"When gardeners use native plants, they can have beautiful landscapes." ― Dr. Douglas Tallamy
Left to right, they are two varieties of manzanita (arctostaphylos), a chamise (adenostoma fasciculatum), a false indigo (amorpha fruticosa) and a fern of the desert (lysiloma thornberi).
I got them at the Tree of Life Nursery. Plants like these can also sometimes be found for sale at places like the Fullerton Arboretum, the Shipley Nature Center or the Rancho Santa Ana Botanical Garden. I'm not sure what I'm going to do with them other than water them infrequently, fertilize them very lightly and plant them in a very rocky mix of stuff like decomposed granite and pumice.
Manzanita has the coolest bark of any tree on the planet. There's a myth, that I once believed, that it was illegal to own those, but in reality, it's just illegal to collect certain types and/or from certain places. They are tricky to train and grow, however. It is generally only safe to prune in late summer or early autumn. They are prone to disease, so before pruning, it is prudent to use a 10% bleach solution on your tools. In a pot, it should be watered only once every week or two. In the ground, maybe once a month. They grow fast, and die back significantly if you prune the roots significantly. The foliage isn't great material for bonsai, but the trunks and branches can make up for that.
The chamise is a really cool bush that grows naturally in the hills above my home, so I know that it will do well here and I want to eventually grow a lot more of those. This is a black diamond cultivar. The foliage is really tight and the trunks look aged even when they are small, so it might make a really cool bonsai.
The fern of the desert is a northern Mexico native. It won't do well in a shallow pot, and it doesn't cope well with cold temps, but it might make for a pretty good bunjin.
My false indigo probably needs to go into the ground for a couple of years. I will plant it in the spring and see what happens. It's a deciduous flowering plant, but so far, it's not losing any leaves.

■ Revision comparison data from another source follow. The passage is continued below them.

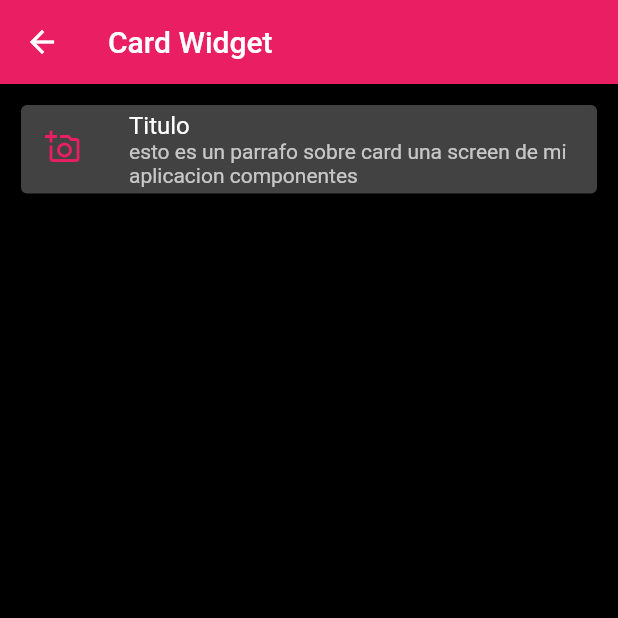
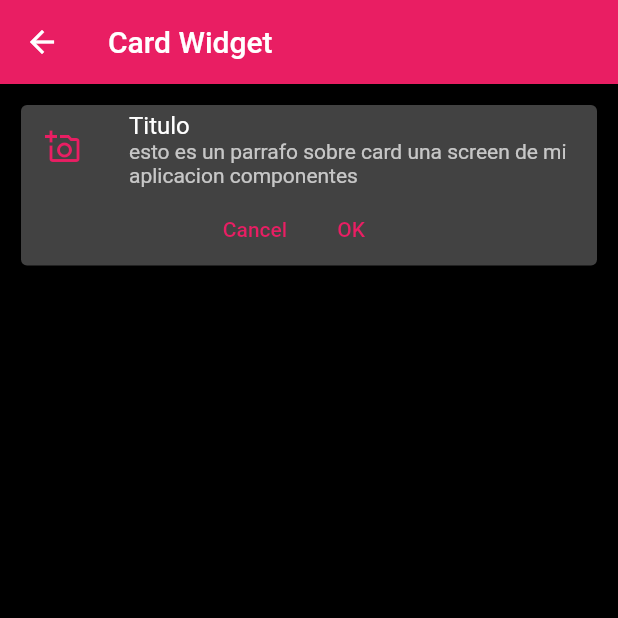
Before and after one commit to plaza94/componentes_flutter, a Flutter app: the CardScreen screen opened by its route, on a phone screen of 412 x 824 dp, the top half of it. Run offline on Flutter 3.47's test engine with Material 2 defaults, Android fonts, the phone set to English and light mode, and no system bars.

Commit message:
botones en las tarjetas y app_theme cambios en TextButtonThemeData

```diff
--- a/lib/screens/card_screen.dart
+++ b/lib/screens/card_screen.dart
@@ -1,6 +1,6 @@
 import 'package:flutter/material.dart';
 
-import 'package:fl_components/theme/app_theme.dart';
+import '../widgets/widgets.dart';
 
 class CardScreen extends StatelessWidget {
   const CardScreen({Key? key}) : super(key: key);
@@ -9,26 +9,11 @@ class CardScreen extends StatelessWidget {
   Widget build(BuildContext context) {
     return Scaffold(
         appBar: AppBar(
-          title: Text('Card Widget'),
+          title: const Text('Card Widget'),
         ),
         body: ListView(
           padding: const EdgeInsets.symmetric(horizontal: 10, vertical: 10),
-          children: [
-            Card(
-                child: Column(
-              children: [
-                ListTile(
-                  leading: Icon(
-                    Icons.add_a_photo_outlined,
-                    color: AppTheme.primary,
-                  ),
-                  title: Text('Titulo'),
-                  subtitle: Text(
-                      'esto es un parrafo sobre card una screen de mi aplicacion componentes'),
-                )
-              ],
-            ))
-          ],
+          children: const [CustomCardType1()],
         ));
   }
 }
--- a/lib/theme/app_theme.dart
+++ b/lib/theme/app_theme.dart
@@ -10,6 +10,8 @@ class AppTheme {
 
       //appbar theme
       appBarTheme: const AppBarTheme(color: primary, elevation: 0),
+      textButtonTheme:
+          TextButtonThemeData(style: TextButton.styleFrom(primary: primary)),
       scaffoldBackgroundColor: Colors.black);
 
   static final ThemeData lightTheme = ThemeData.light().copyWith(
--- /dev/null
+++ b/lib/widgets/custom_card_type_1.dart
@@ -0,0 +1,43 @@
+import 'package:flutter/material.dart';
+
+import '../theme/app_theme.dart';
+
+class CustomCardType1 extends StatelessWidget {
+  const CustomCardType1({
+    Key? key,
+  }) : super(key: key);
+
+  @override
+  Widget build(BuildContext context) {
+    return Card(
+        child: Column(
+      children: [
+        const ListTile(
+          leading: Icon(
+            Icons.add_a_photo_outlined,
+            color: AppTheme.primary,
+          ),
+          title: Text('Titulo'),
+          subtitle: Text(
+              'esto es un parrafo sobre card una screen de mi aplicacion componentes'),
+        ),
+        Padding(
+          padding: const EdgeInsets.only(right: 8),
+          child: Row(
+            mainAxisAlignment: MainAxisAlignment.center,
+            children: [
+              TextButton(
+                onPressed: () {},
+                child: const Text('Cancel'),
+              ),
+              TextButton(
+                onPressed: () {},
+                child: const Text('OK'),
+              ),
+            ],
+          ),
+        )
+      ],
+    ));
+  }
+}
--- /dev/null
+++ b/lib/widgets/widgets.dart
@@ -0,0 +1 @@
+export 'package:fl_components/widgets/custom_card_type_1.dart';
```
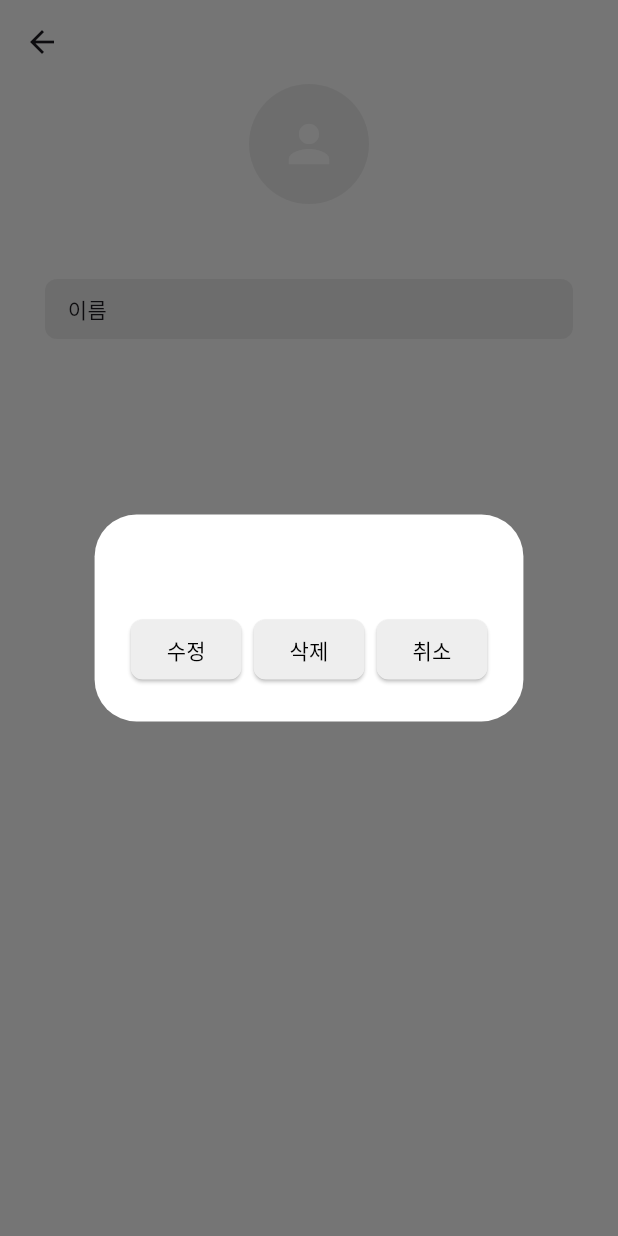
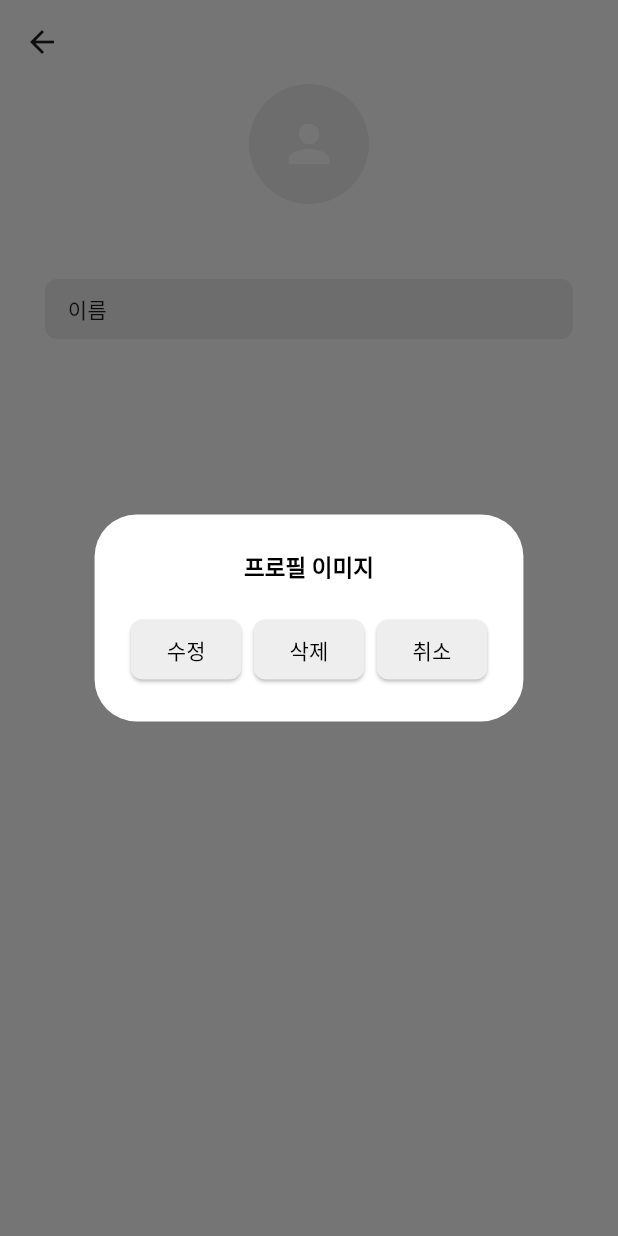
Before and after one commit to 6UNHEE/todo_project, a Flutter app: the ProfileSettingScreen screen opened directly, after a tap on the "person" icon, on a phone screen of 412 x 824 dp. Run offline on Flutter 3.47's test engine with Material 3 defaults, Android fonts, the phone set to English and light mode, and no system bars; our stand-ins replace flutter_riverpod, hive, hive_flutter, image_picker, logger; accounts and stored records are empty.

```diff
--- a/lib/common/widgets/custom_dialog.dart
+++ b/lib/common/widgets/custom_dialog.dart
@@ -12,7 +12,11 @@ class CustomDialog extends StatelessWidget {
   Widget build(BuildContext context) {
     return AlertDialog(
       title: title != null ? Text(title!, textAlign: TextAlign.center) : null,
-      titleTextStyle: TextStyle(fontWeight: FontWeight.bold, fontSize: 15.0),
+      titleTextStyle: TextStyle(
+        fontWeight: FontWeight.bold,
+        fontSize: 15.0,
+        color: Colors.black,
+      ),
       content: content,
       actions: actions,
       backgroundColor: Colors.white,
--- a/pubspec.yaml
+++ b/pubspec.yaml
@@ -26,6 +26,7 @@ dev_dependencies:
   flutter_lints: ^5.0.0
   hive_generator: ^2.0.0
   build_runner: ^2.3.3
+
 
 flutter:
 
```
Also changed, not shown: lib/screens/todo/list/add_list.dart (+6 -1 lines), lib/services/user_image_service.dart (added, +18 -0 lines), lib/providers/user_image_provider.dart (added), 3 other files.
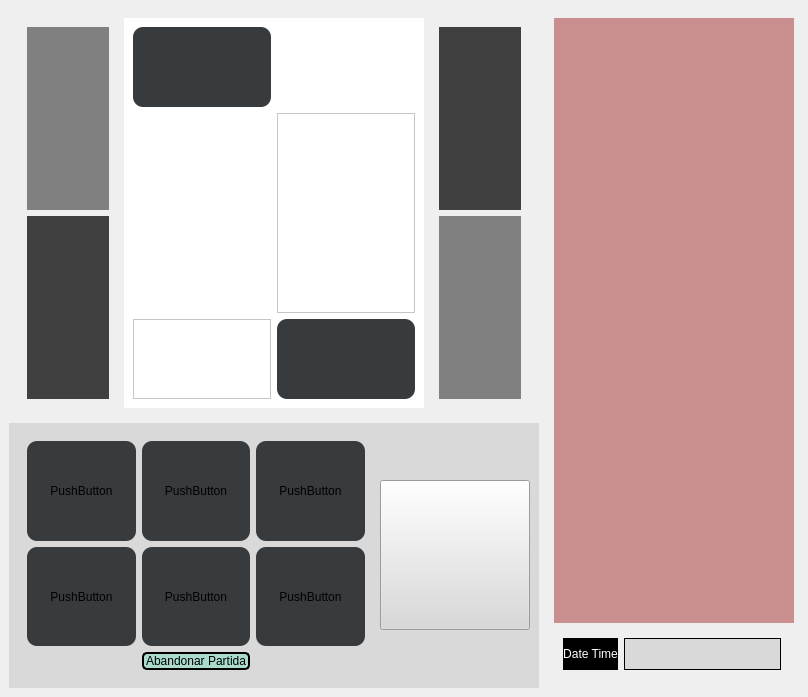
Before: the Qt Designer form Pràctica 2/pantallas ui/pantalla_cambiar_pokemon.ui in Joel-Malonda-2209/Proyecto_Pokemon, drawn with Qt 5.
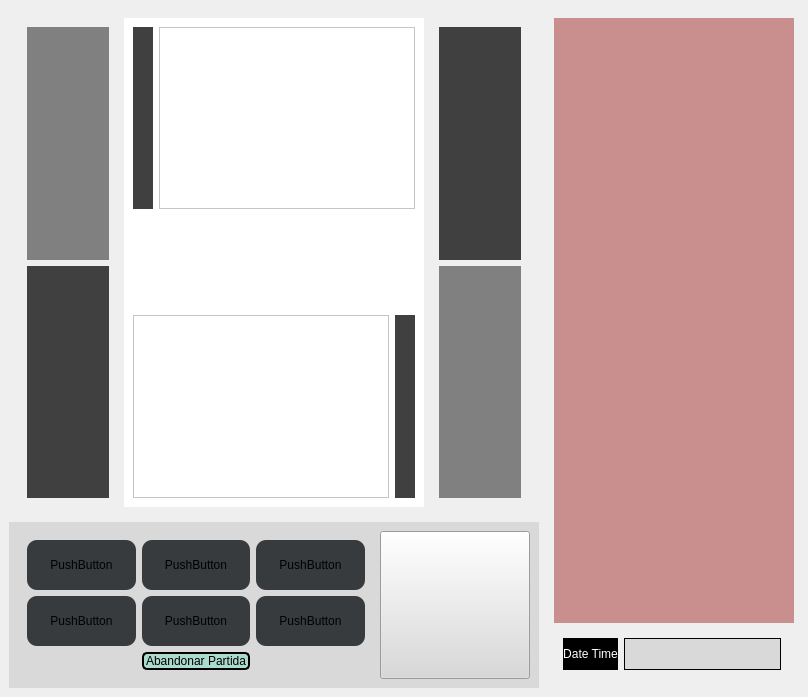
After: the same form once the commit is applied. Icons and pictures are not drawn.

The edit to the form file:
```diff
--- a/Pràctica 2/pantallas ui/pantalla_cambiar_pokemon.ui
+++ b/Pràctica 2/pantallas ui/pantalla_cambiar_pokemon.ui
@@ -86,88 +86,69 @@
               <string notr="true">background-color: rgb(255, 255, 255);</string>
              </property>
              <layout class="QGridLayout" name="gridLayout">
+              <item row="1" column="0">
+               <spacer name="verticalSpacer">
+                <property name="orientation">
+                 <enum>Qt::Vertical</enum>
+                </property>
+                <property name="sizeType">
+                 <enum>QSizePolicy::Fixed</enum>
+                </property>
+                <property name="sizeHint" stdset="0">
+                 <size>
+                  <width>20</width>
+                  <height>100</height>
+                 </size>
+                </property>
+               </spacer>
+              </item>
               <item row="0" column="0">
-               <widget class="QLabel" name="label">
-                <property name="minimumSize">
-                 <size>
-                  <width>120</width>
-                  <height>80</height>
-                 </size>
-                </property>
-                <property name="maximumSize">
-                 <size>
-                  <width>350</width>
-                  <height>200</height>
-                 </size>
-                </property>
-                <property name="styleSheet">
-                 <string notr="true">background-color: rgb(55, 59, 61); border-radius: 10px;</string>
-                </property>
-                <property name="text">
-                 <string/>
-                </property>
-               </widget>
-              </item>
-              <item row="2" column="2">
+               <layout class="QHBoxLayout" name="horizontalLayout_4">
+                <item>
                <widget class="QLabel" name="label_2">
-                <property name="minimumSize">
-                 <size>
-                  <width>120</width>
-                  <height>80</height>
-                 </size>
-                </property>
-                <property name="maximumSize">
-                 <size>
-                  <width>350</width>
-                  <height>200</height>
-                 </size>
-                </property>
                 <property name="styleSheet">
-                 <string notr="true">background-color: rgb(55, 59, 61); border-radius: 10px;</string>
+                   <string notr="true">background-color: rgb(64, 64, 64);</string>
                 </property>
                 <property name="text">
                  <string/>
                 </property>
                </widget>
+                </item>
+                <item>
+                 <widget class="QGraphicsView" name="graphicsView_2">
+                  <property name="sizePolicy">
+                   <sizepolicy hsizetype="Preferred" vsizetype="Preferred">
+                    <horstretch>0</horstretch>
+                    <verstretch>0</verstretch>
+                   </sizepolicy>
+                  </property>
+                 </widget>
+                </item>
+               </layout>
               </item>
               <item row="2" column="0">
-               <widget class="QFrame" name="frame">
-                <property name="styleSheet">
-                 <string notr="true">image: url(:/elipse.png);</string>
-                </property>
-                <property name="frameShape">
-                 <enum>QFrame::StyledPanel</enum>
-                </property>
-                <property name="frameShadow">
-                 <enum>QFrame::Raised</enum>
-                </property>
-               </widget>
-              </item>
-              <item row="1" column="2">
-               <widget class="QFrame" name="frame_5">
+               <layout class="QHBoxLayout" name="horizontalLayout_5">
+                <item>
+                 <widget class="QGraphicsView" name="graphicsView">
+                  <property name="sizePolicy">
+                   <sizepolicy hsizetype="Preferred" vsizetype="Preferred">
+                    <horstretch>0</horstretch>
+                    <verstretch>0</verstretch>
+                   </sizepolicy>
+                  </property>
+                 </widget>
+                </item>
+                <item>
+                 <widget class="QLabel" name="label">
                 <property name="styleSheet">
-                 <string notr="true">image: url(:/elipse.png);</string>
-                </property>
-                <property name="frameShape">
-                 <enum>QFrame::StyledPanel</enum>
-                </property>
-                <property name="frameShadow">
-                 <enum>QFrame::Raised</enum>
-                </property>
-               </widget>
-              </item>
-              <item row="1" column="0">
-               <widget class="QLabel" name="label_7">
-                <property name="minimumSize">
-                 <size>
-                  <width>0</width>
-                  <height>200</height>
-                 </size>
+                   <string notr="true">background-color: rgb(64, 64, 64);</string>
                 </property>
                 <property name="text">
                  <string/>
                 </property>
                </widget>
+                </item>
+               </layout>
               </item>
              </layout>
             </widget>
```
Lines whose indentation alone changed are shown as unchanged.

I'm thinking about buying some San Diego mahogany and California juniper. I'd also like to get some pinon pine, too, but that's more easily collected than bought. Hopefully, next year I'll have a couple of decent native species shohins, and they will be trees that few other people are working on, which will make it all the more interesting.